For those unfamiliar with the island, there are no streetlights on the road up the mountain. We must preserve our beautiful dark skies! And, Mauna Kea sticks her head up above the clouds, which means you will be driving through them, so plan for at least an hour of travel time from Hilo. Please read this link for driving information.
Hawai`i is now in Ho`oilo, the stormy winter months, and also Makahiki, the rainy New Year season. On February 10, we begin the Hawaiian month of Kā`elo. The surfing season is coming to a close, as the waves are no longer suitable. Kona (south) winds can bring cold, wet weather which softens the soil and prepares it for planting. The month is said by some to be named for a great farmer who cleared his land in this month. The core of the tree fern starts becoming firm and sweet.
It is winter now, and the snow goddess Poli`ahu may spread her white kapa over Mauna Kea at any time. Those driving up Maunakea for the program should prepare accordingly.
Some prominent stars and constellations this month are: Pūnana (Nest), also known as Hōkū Pa`a (Fixed Star), in English called the North Star; `Iwa Wahine (Lady Frigate Bird), known in English as the Little Dipper; Nā Hiku (The Seven) known in English as the Big Dipper, and Makali`i (Eyes of the Chief), known in English as the Pleiades.

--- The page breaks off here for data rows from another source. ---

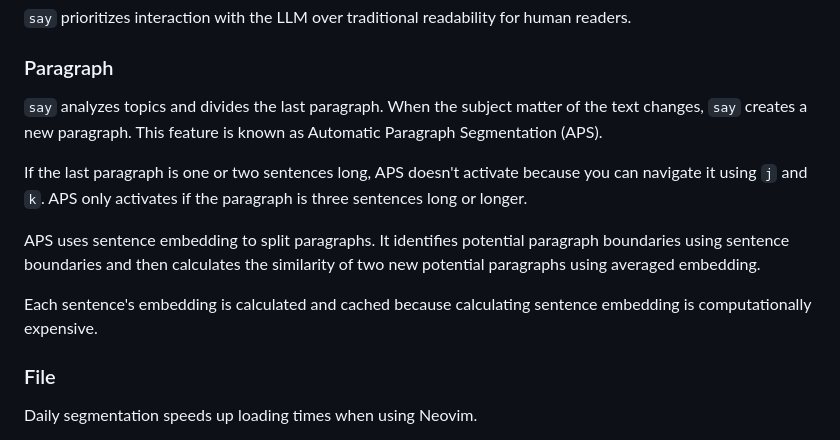
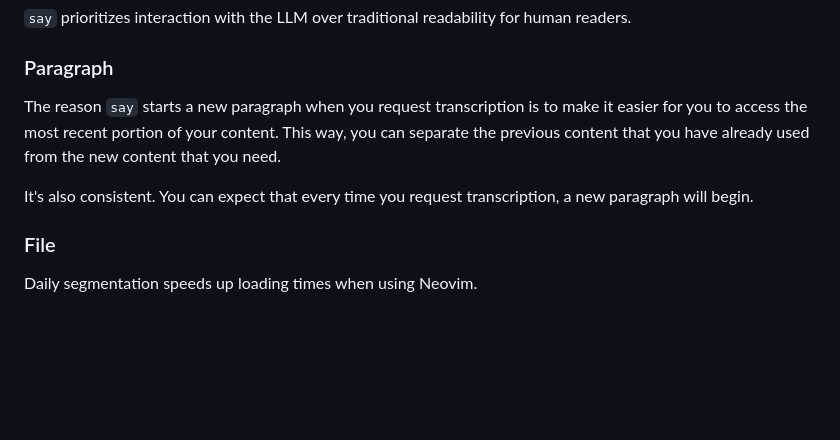
Before and after one commit to 8ta4/say, a Markdown page: DONTREADME.md, the part around the change. Rendered like a GitHub page; blank space fills up the shorter version.

Commit message:
Update paragraph section in DONTREADME.md

```diff
--- a/DONTREADME.md
+++ b/DONTREADME.md
@@ -66,13 +66,9 @@ To avoid contaminating the transcription with errors, `say` can drop low-confide
 
 ### Paragraph
 
-`say` analyzes topics and divides the last paragraph. When the subject matter of the text changes, `say` creates a new paragraph. This feature is known as Automatic Paragraph Segmentation (APS).
+The reason `say` starts a new paragraph when you request transcription is to make it easier for you to access the most recent portion of your content. This way, you can separate the previous content that you have already used from the new content that you need.
 
-If the last paragraph is one or two sentences long, APS doesn't activate because you can navigate it using `j` and `k`. APS only activates if the paragraph is three sentences long or longer.
-
-APS uses sentence embedding to split paragraphs. It identifies potential paragraph boundaries using sentence boundaries and then calculates the similarity of two new potential paragraphs using averaged embedding.
-
-Each sentence's embedding is calculated and cached because calculating sentence embedding is computationally expensive.
+It's also consistent. You can expect that every time you request transcription, a new paragraph will begin.
 
 ### File
 
```
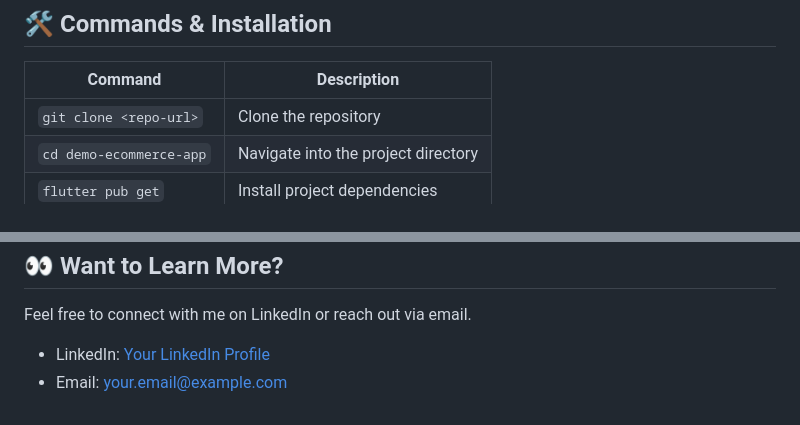
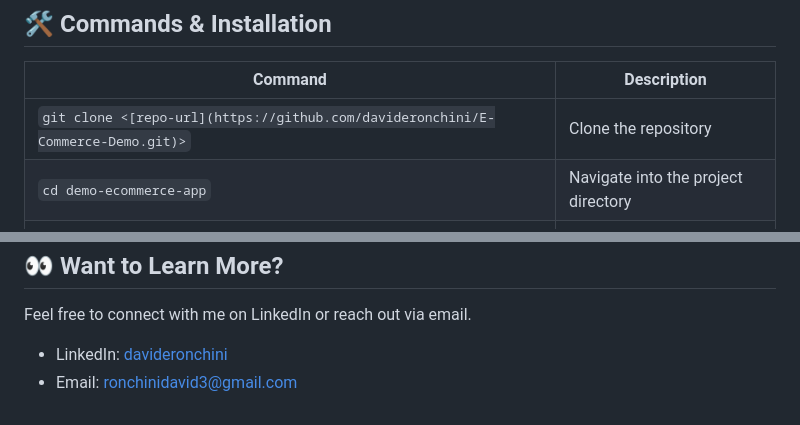
Before and after one commit to davideronchini/E-Commerce-Demo, a Markdown page: README.md, 2 parts joined by grey strips. GitHub-like rendering.

```diff
--- a/README.md
+++ b/README.md
@@ -64,7 +64,7 @@ The folder structure reflects the organization of the project:
 
 | Command                  | Description                                     |
 |--------------------------|-------------------------------------------------|
-| `git clone <repo-url>`   | Clone the repository                            |
+| `git clone <[repo-url](https://github.com/davideronchini/E-Commerce-Demo.git)>`   | Clone the repository                            |
 | `cd demo-ecommerce-app`  | Navigate into the project directory             |
 | `flutter pub get`        | Install project dependencies                    |
 | `flutter run`            | Run the application                             |
@@ -88,5 +88,5 @@ Inspired by the [Complete Flutter E-Commerce App - Bloc, Clean Architecture, Fir
 ## 👀 Want to Learn More?
 Feel free to connect with me on LinkedIn or reach out via email.
 
-- LinkedIn: [Your LinkedIn Profile](https://www.linkedin.com/in/yourprofile)
-- Email: [your.email@example.com](mailto:your.email@example.com)
+- LinkedIn: [davideronchini](www.linkedin.com/in/davideronchini)
+- Email: [ronchinidavid3@gmail.com](mailto:ronchinidavid3@gmail.com)
```
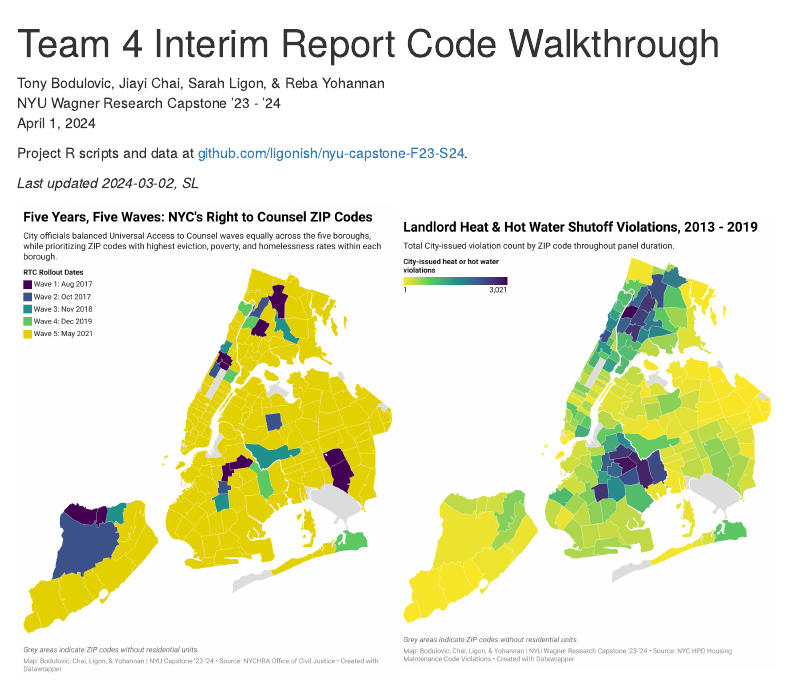
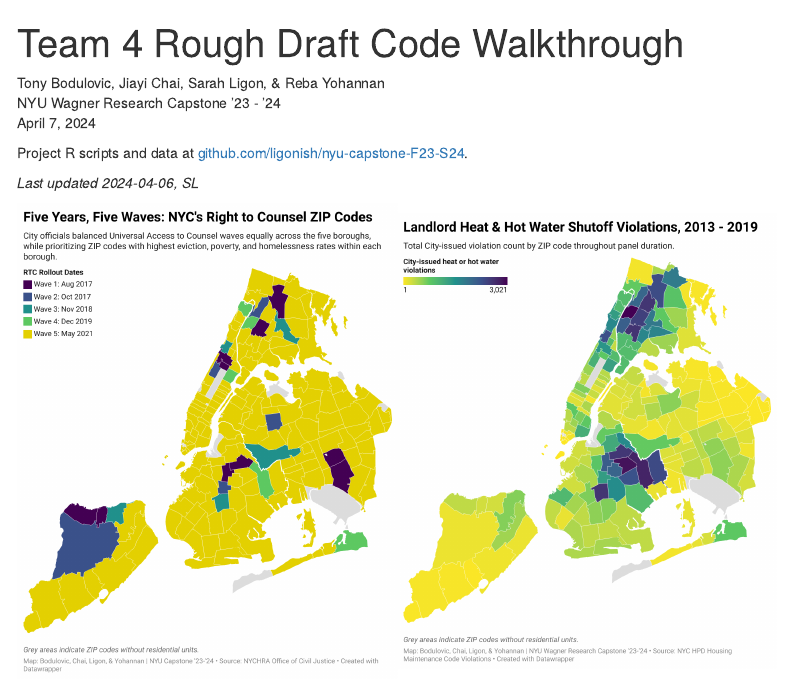
Before and after one commit to ligonish/nyu-capstone-F23-S24, an R Markdown document (docs/index.Rmd): the page in a window 1100 px wide, from its top. Rendered offline with R 4.5, knitr and Pandoc, with nearby package versions; some code elsewhere in the file could not run offline; menus at the side of the page are left out; column names are cleaned by a stand-in for the janitor package; common packages that the code uses without loading them are loaded.

Commit message:
Updating walkthrough header

```diff
--- a/docs/index.Rmd
+++ b/docs/index.Rmd
@@ -1,5 +1,5 @@
 ---
-title: "Team 4 Interim Report Code Walkthrough"
+title: "Team 4 Rough Draft Code Walkthrough"
 output:
   html_document:
     toc: yes
@@ -9,7 +9,7 @@ output:
 
 Tony Bodulovic, Jiayi Chai, Sarah Ligon, & Reba Yohannan\
 NYU Wagner Research Capstone '23 - '24\
-April 1, 2024
+April 7, 2024
 
 Project R scripts and data at [github.com/ligonish/nyu-capstone-F23-S24](https://github.com/ligonish/nyu-capstone-F23-S24).
 
```
Also changed, not shown: docs/index.Rmd (2 more changed lines), 1 other file.
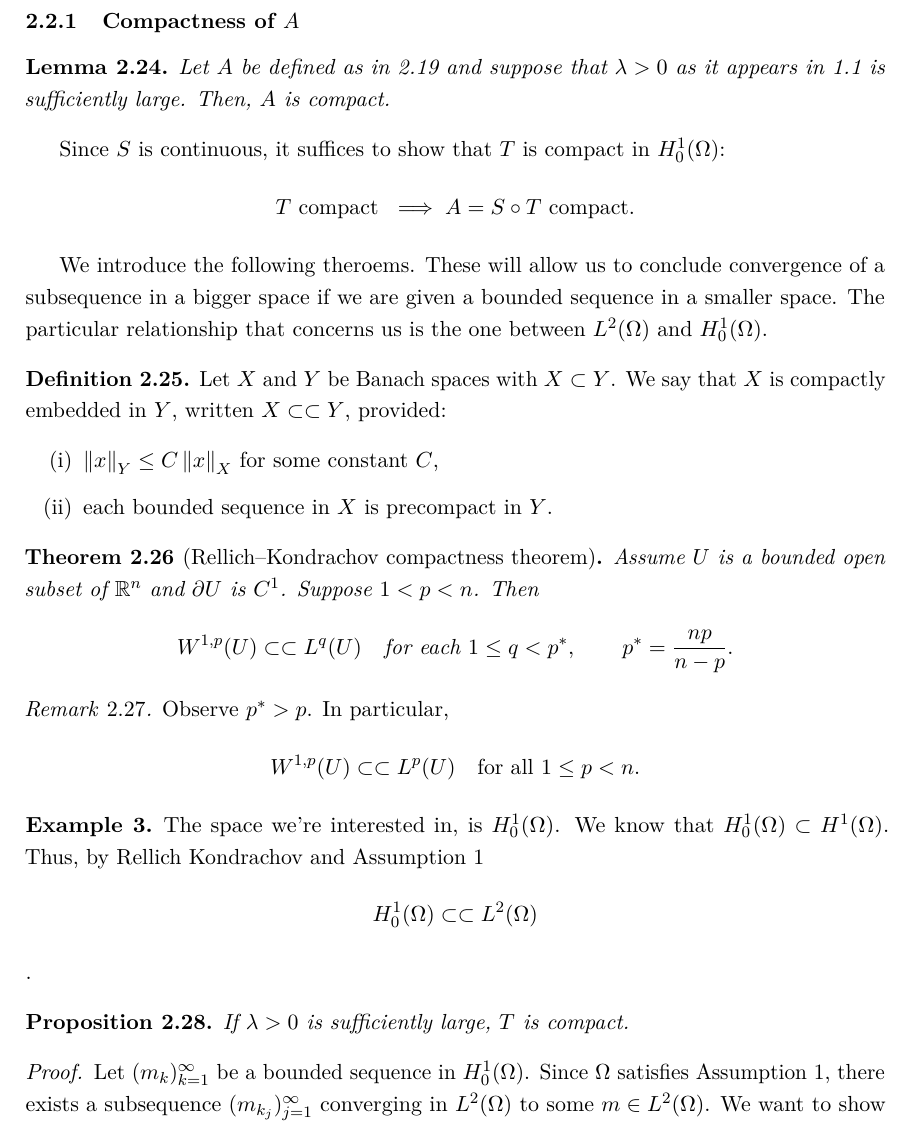
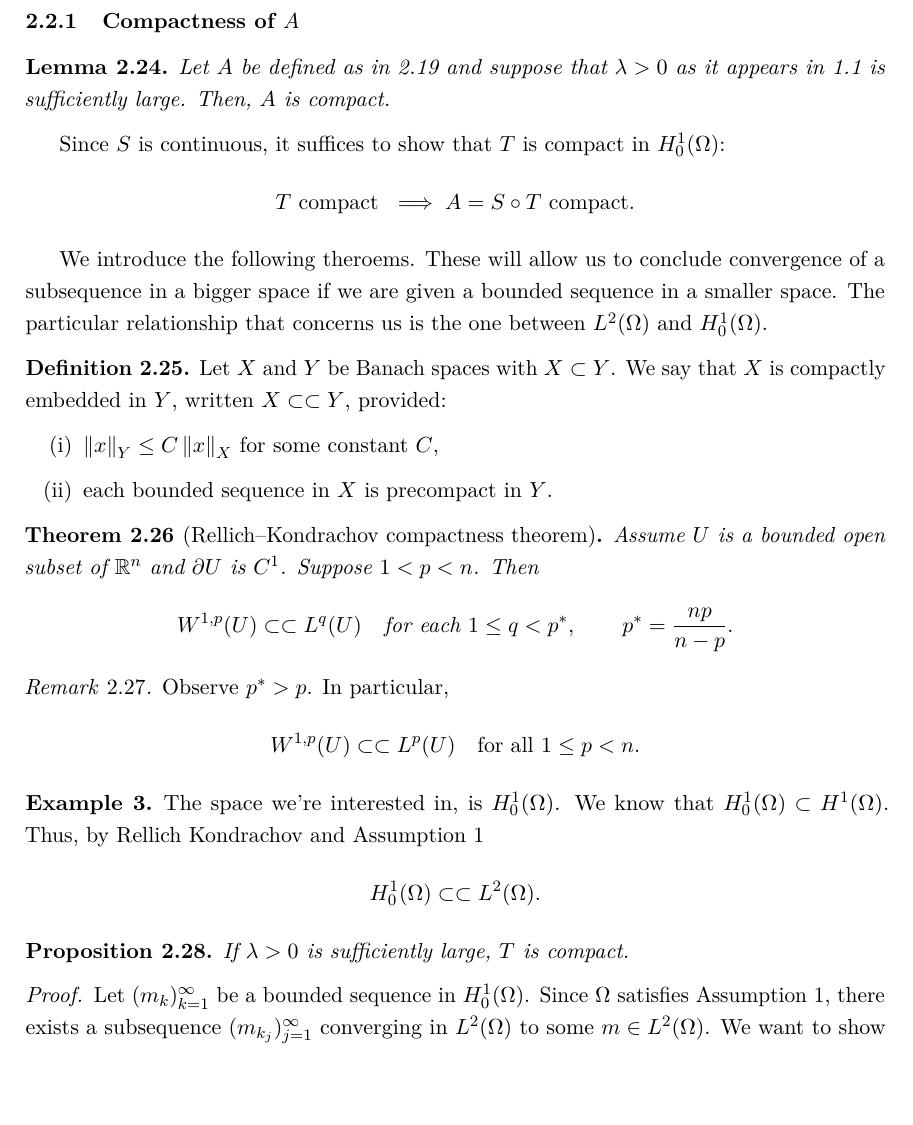
Before and after one commit to AviWine/Mean-Field-Games, a LaTeX document (MSciProject.tex): part of page 11 of 17, cut so that both start at the same text, the shorter picture padded with empty space. Compiled offline with pdfLaTeX.

Commit message:
Pre-ChatGPT

```diff
--- a/MSciProject.tex
+++ b/MSciProject.tex
@@ -502,7 +502,7 @@ Observe $p^\ast>p$. In particular,
 
 \begin{example}
   The space we're interested in, is $\Honez$. We know that $\Honez \subset H^1(\Omega)$. Thus, by Rellich Kondrachov and Assumption 1
-  \[\Honez \subset\subset \Ltwo\].
+  \[\Honez \subset\subset \Ltwo.\]
 \end{example}
 \begin{proposition}
   \label{prop:t-comp}
```
Also changed, not shown: MSciProject.pdf.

For more information on the Malalo i ka Pō Lani culture night programs at the Onizuka Center for International Astronomy, contact the Mauna Kea Visitor’s Information Station. Phone: (808) 961-2180 Fax: (808) 969-4892.